* **Task directions**
Look through the data below, and copy each line that carries the word "anime".

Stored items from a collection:
--------------------------------------------------
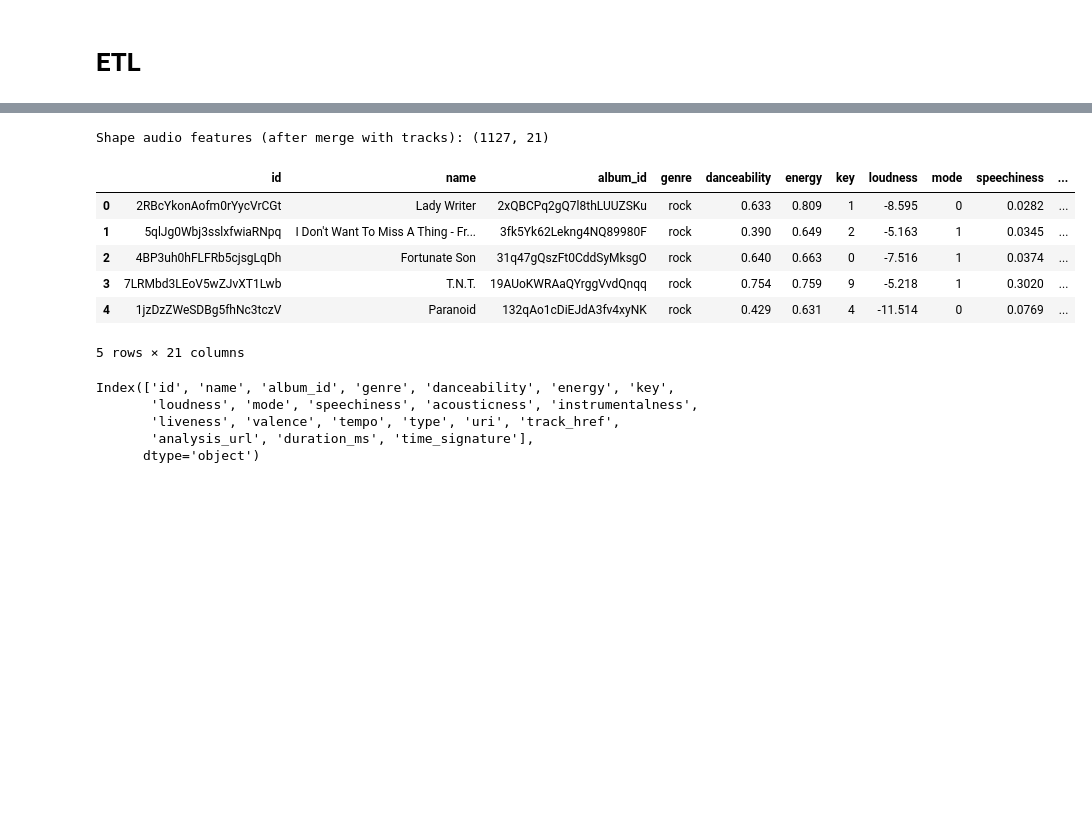
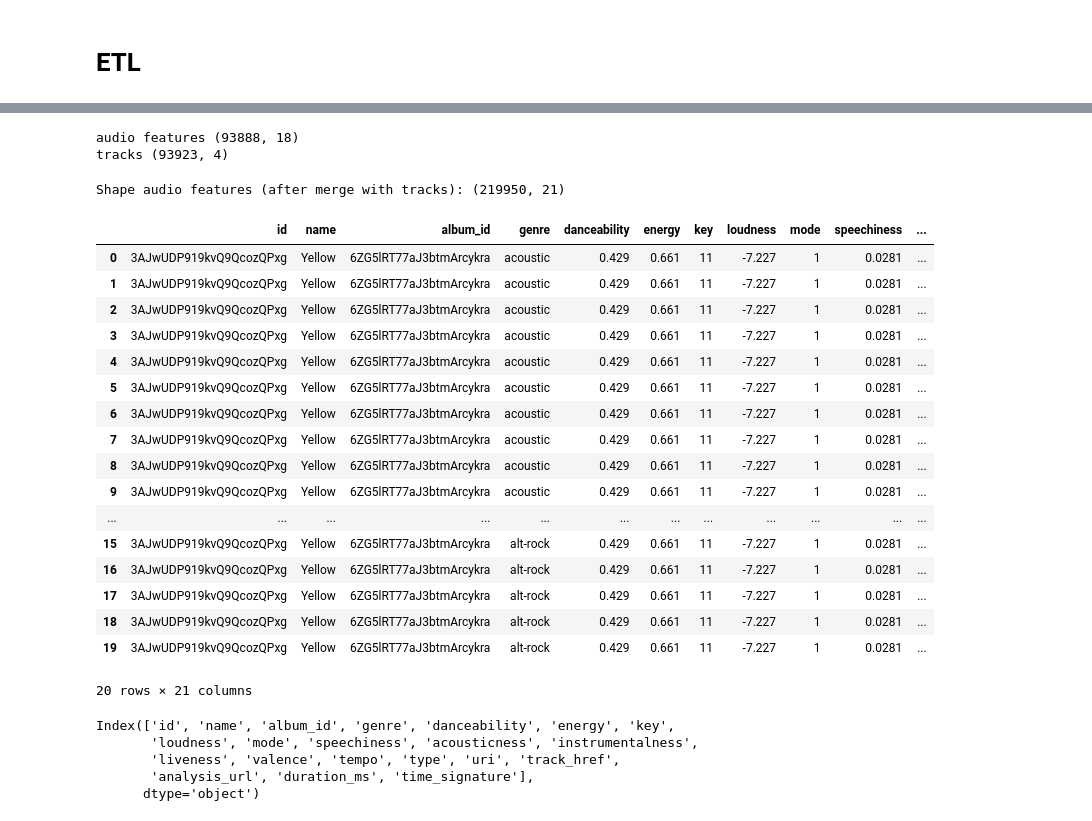
Before and after one commit to JaviCeRodriguez/IAA_tpfinal, a Jupyter notebook: ETL_Spofiy.ipynb, the cells around one changed output, grey strips where cells are left out. Drawn from its saved outputs; the diff is of its cells as text; code cells hidden in the pictures; blank space fills up the shorter version.

```diff
--- a/ETL_Spofiy.ipynb
+++ b/ETL_Spofiy.ipynb
@@ -66,15 +85,15 @@ playlists = []
 
 for genre in genres_seeds:
     # Search playlists by genre
-    playlists_data = sp.search(q=genre, type='playlist', limit=5, offset=0)
-    print(len(playlists_data))
+    print('➡️', end='')
+    playlists_data = sp.search(q=genre, type='playlist', limit=10, offset=0)
     playlists += [
         get_playlist_info(playlist, genre)
         for playlist in playlists_data['playlists']['items']
     ]
 
 df_playlists = pd.DataFrame(playlists)
-print(f'Shape playlists', df_playlists.shape)
+print(f'\nShape playlists', df_playlists.shape)
 
 # Validation of playlists with null values
 print(f'Null in id col of playlists', df_playlists["id"].isna().value_counts())
@@ -116,6 +135,6 @@ df_tracks.dropna(inplace=True)
 print('Null in id col of tracks:', df_tracks["id"].isna().value_counts())
 
 # Delete duplicates by id
-df_tracks.drop_duplicates(subset=["id"], inplace=True)
-print('Shape tracks (without duplicates):', df_tracks.shape)
+# df_tracks.drop_duplicates(subset=["id"], inplace=True)
+# print('Shape tracks (without duplicates):', df_tracks.shape)
 # %% [output]
@@ -128,0 +176,7 @@ Shape tracks (without duplicates): (1127, 4)
+# %%
+# If one track has more than one genre, we will merge them
+# Example: id 4fgJe7zBjVXvs8HxtE21Y9 has 2 genres: 'anime' and 'j-pop'
+# We will merge them into one: 'anime,j-pop'
+df_tracks = df_tracks.groupby(["id", "name", "album_id"])["genre"].apply(lambda x: ','.join(x)).reset_index()
+print('Shape tracks:', df_tracks.shape)
+df_tracks.head()
@@ -137,6 +202,9 @@ audio_features = []
 
 for n in tqdm(range(len(df_tracks) // 100 + 1)):
     df_track_pack = df_tracks.iloc[n*100:(n+1)*100]
+    if (n % 10):
+        print("Time to sleep 🌚")
+        time.sleep(10)
     audio_features_pack = sp.audio_features(tracks=list(df_track_pack['id']))
     audio_features += audio_features_pack
 
@@ -173,22 +242,39 @@ Shape audio features (without None values): (1127, 18)
+# %%
+print('audio features', df_audio_features.shape)
+print('tracks', df_tracks.shape)
+# %% [output]
+audio features (93888, 18)
+tracks (93923, 4)
 # %%
 # Merge dataframes df_tracks and df_audio_features
 df_tracks_audio_features = pd.merge(
     df_tracks,
     df_audio_features,
     on="id",
     how="inner"
 )
 print(f'Shape audio features (after merge with tracks):', df_tracks_audio_features.shape)
-df_tracks_audio_features.head()
+df_tracks_audio_features.head(20)
 # %% [output]
-Shape audio features (after merge with tracks): (1127, 21)
+Shape audio features (after merge with tracks): (219950, 21)
 |  | id | name | album_id | genre | danceability | energy | key | loudness | mode | speechiness | ... |
-| 0 | 2RBcYkonAofm0rYycVrCGt | Lady Writer | 2xQBCPq2gQ7l8thLUUZSKu | rock | 0.633 | 0.809 | 1 | -8.595 | 0 | 0.0282 | ... |
-| 1 | 5qlJg0Wbj3sslxfwiaRNpq | I Don't Want To Miss A Thing - Fr... | 3fk5Yk62Lekng4NQ89980F | rock | 0.390 | 0.649 | 2 | -5.163 | 1 | 0.0345 | ... |
-| 2 | 4BP3uh0hFLFRb5cjsgLqDh | Fortunate Son | 31q47gQszFt0CddSyMksgO | rock | 0.640 | 0.663 | 0 | -7.516 | 1 | 0.0374 | ... |
-| 3 | 7LRMbd3LEoV5wZJvXT1Lwb | T.N.T. | 19AUoKWRAaQYrggVvdQnqq | rock | 0.754 | 0.759 | 9 | -5.218 | 1 | 0.3020 | ... |
-| 4 | 1jzDzZWeSDBg5fhNc3tczV | Paranoid | 132qAo1cDiEJdA3fv4xyNK | rock | 0.429 | 0.631 | 4 | -11.514 | 0 | 0.0769 | ... |
+| 0 | 3AJwUDP919kvQ9QcozQPxg | Yellow | 6ZG5lRT77aJ3btmArcykra | acoustic | 0.429 | 0.661 | 11 | -7.227 | 1 | 0.0281 | ... |
+| 1 | 3AJwUDP919kvQ9QcozQPxg | Yellow | 6ZG5lRT77aJ3btmArcykra | acoustic | 0.429 | 0.661 | 11 | -7.227 | 1 | 0.0281 | ... |
+| 2 | 3AJwUDP919kvQ9QcozQPxg | Yellow | 6ZG5lRT77aJ3btmArcykra | acoustic | 0.429 | 0.661 | 11 | -7.227 | 1 | 0.0281 | ... |
+| 3 | 3AJwUDP919kvQ9QcozQPxg | Yellow | 6ZG5lRT77aJ3btmArcykra | acoustic | 0.429 | 0.661 | 11 | -7.227 | 1 | 0.0281 | ... |
+| 4 | 3AJwUDP919kvQ9QcozQPxg | Yellow | 6ZG5lRT77aJ3btmArcykra | acoustic | 0.429 | 0.661 | 11 | -7.227 | 1 | 0.0281 | ... |
+| 5 | 3AJwUDP919kvQ9QcozQPxg | Yellow | 6ZG5lRT77aJ3btmArcykra | acoustic | 0.429 | 0.661 | 11 | -7.227 | 1 | 0.0281 | ... |
+| 6 | 3AJwUDP919kvQ9QcozQPxg | Yellow | 6ZG5lRT77aJ3btmArcykra | acoustic | 0.429 | 0.661 | 11 | -7.227 | 1 | 0.0281 | ... |
+| 7 | 3AJwUDP919kvQ9QcozQPxg | Yellow | 6ZG5lRT77aJ3btmArcykra | acoustic | 0.429 | 0.661 | 11 | -7.227 | 1 | 0.0281 | ... |
+| 8 | 3AJwUDP919kvQ9QcozQPxg | Yellow | 6ZG5lRT77aJ3btmArcykra | acoustic | 0.429 | 0.661 | 11 | -7.227 | 1 | 0.0281 | ... |
+| 9 | 3AJwUDP919kvQ9QcozQPxg | Yellow | 6ZG5lRT77aJ3btmArcykra | acoustic | 0.429 | 0.661 | 11 | -7.227 | 1 | 0.0281 | ... |
+| ... | ... | ... | ... | ... | ... | ... | ... | ... | ... | ... | ... |
+| 15 | 3AJwUDP919kvQ9QcozQPxg | Yellow | 6ZG5lRT77aJ3btmArcykra | alt-rock | 0.429 | 0.661 | 11 | -7.227 | 1 | 0.0281 | ... |
+| 16 | 3AJwUDP919kvQ9QcozQPxg | Yellow | 6ZG5lRT77aJ3btmArcykra | alt-rock | 0.429 | 0.661 | 11 | -7.227 | 1 | 0.0281 | ... |
+| 17 | 3AJwUDP919kvQ9QcozQPxg | Yellow | 6ZG5lRT77aJ3btmArcykra | alt-rock | 0.429 | 0.661 | 11 | -7.227 | 1 | 0.0281 | ... |
+| 18 | 3AJwUDP919kvQ9QcozQPxg | Yellow | 6ZG5lRT77aJ3btmArcykra | alt-rock | 0.429 | 0.661 | 11 | -7.227 | 1 | 0.0281 | ... |
+| 19 | 3AJwUDP919kvQ9QcozQPxg | Yellow | 6ZG5lRT77aJ3btmArcykra | alt-rock | 0.429 | 0.661 | 11 | -7.227 | 1 | 0.0281 | ... |
-5 rows × 21 columns
+20 rows × 21 columns
 # %%
 # Save df_tracks_audio_features to csv
 df_tracks_audio_features.to_csv('./datasets/tracks_audio_features.csv', index=False)
```
Also changed, not shown: parts of 17 cells of this notebook, 3 other files.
--------------------------------------------------
* **Exercise answer**
+# Example: id 4fgJe7zBjVXvs8HxtE21Y9 has 2 genres: 'anime' and 'j-pop'
+# We will merge them into one: 'anime,j-pop'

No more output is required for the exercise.